Southgate named two vastly different lineups and secured two 1-0 wins, the second of which came on Sunday against Romania in their final outing before next weekend’s opening Group D match against Croatia.
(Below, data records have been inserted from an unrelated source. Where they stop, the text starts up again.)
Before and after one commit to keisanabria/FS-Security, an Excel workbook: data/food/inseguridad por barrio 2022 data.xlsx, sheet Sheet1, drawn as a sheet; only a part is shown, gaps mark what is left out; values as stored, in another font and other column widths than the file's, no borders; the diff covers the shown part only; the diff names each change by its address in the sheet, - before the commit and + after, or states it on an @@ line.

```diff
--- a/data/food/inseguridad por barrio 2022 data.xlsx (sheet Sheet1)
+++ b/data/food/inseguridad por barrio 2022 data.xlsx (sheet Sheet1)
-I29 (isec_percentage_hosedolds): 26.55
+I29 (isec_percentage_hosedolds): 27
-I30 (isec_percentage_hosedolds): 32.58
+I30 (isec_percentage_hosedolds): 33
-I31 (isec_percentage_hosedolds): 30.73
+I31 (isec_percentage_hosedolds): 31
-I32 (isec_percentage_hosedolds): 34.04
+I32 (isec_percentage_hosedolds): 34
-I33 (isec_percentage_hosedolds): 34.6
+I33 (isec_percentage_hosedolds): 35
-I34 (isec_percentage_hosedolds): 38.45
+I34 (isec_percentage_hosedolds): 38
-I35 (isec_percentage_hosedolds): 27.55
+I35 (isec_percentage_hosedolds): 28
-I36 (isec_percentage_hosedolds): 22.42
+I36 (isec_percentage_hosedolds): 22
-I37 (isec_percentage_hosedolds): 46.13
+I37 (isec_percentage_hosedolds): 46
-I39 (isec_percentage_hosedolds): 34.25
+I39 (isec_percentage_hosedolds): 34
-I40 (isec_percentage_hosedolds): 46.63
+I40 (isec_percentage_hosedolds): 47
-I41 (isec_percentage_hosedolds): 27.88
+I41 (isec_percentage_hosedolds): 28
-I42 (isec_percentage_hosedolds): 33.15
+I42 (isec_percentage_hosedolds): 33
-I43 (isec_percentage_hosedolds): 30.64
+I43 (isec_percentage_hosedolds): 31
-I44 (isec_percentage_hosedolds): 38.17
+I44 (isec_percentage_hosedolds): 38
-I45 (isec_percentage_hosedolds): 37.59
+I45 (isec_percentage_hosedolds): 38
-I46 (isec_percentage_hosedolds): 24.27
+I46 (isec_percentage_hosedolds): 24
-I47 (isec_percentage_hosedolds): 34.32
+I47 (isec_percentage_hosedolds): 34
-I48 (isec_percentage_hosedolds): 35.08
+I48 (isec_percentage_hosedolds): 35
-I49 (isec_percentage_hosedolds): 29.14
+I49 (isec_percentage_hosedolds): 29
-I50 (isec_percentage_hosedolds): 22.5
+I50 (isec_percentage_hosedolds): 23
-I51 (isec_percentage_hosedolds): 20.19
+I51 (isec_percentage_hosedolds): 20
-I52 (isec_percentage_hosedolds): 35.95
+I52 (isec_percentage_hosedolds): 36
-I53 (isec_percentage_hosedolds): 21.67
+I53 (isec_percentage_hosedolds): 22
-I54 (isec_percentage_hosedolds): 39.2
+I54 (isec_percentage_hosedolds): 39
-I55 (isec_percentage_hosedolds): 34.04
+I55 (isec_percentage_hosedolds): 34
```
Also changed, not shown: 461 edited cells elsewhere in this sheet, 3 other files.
Speculation will now begin in earnest about how Southgate will arrange the leading lights of an attack-minded squad, whether he persists with the 4-2-3-1 shape he used in both games here at Middlesbrough’s Riverside Stadium or returns to a 3-4-3 that appeared his preference earlier in the season.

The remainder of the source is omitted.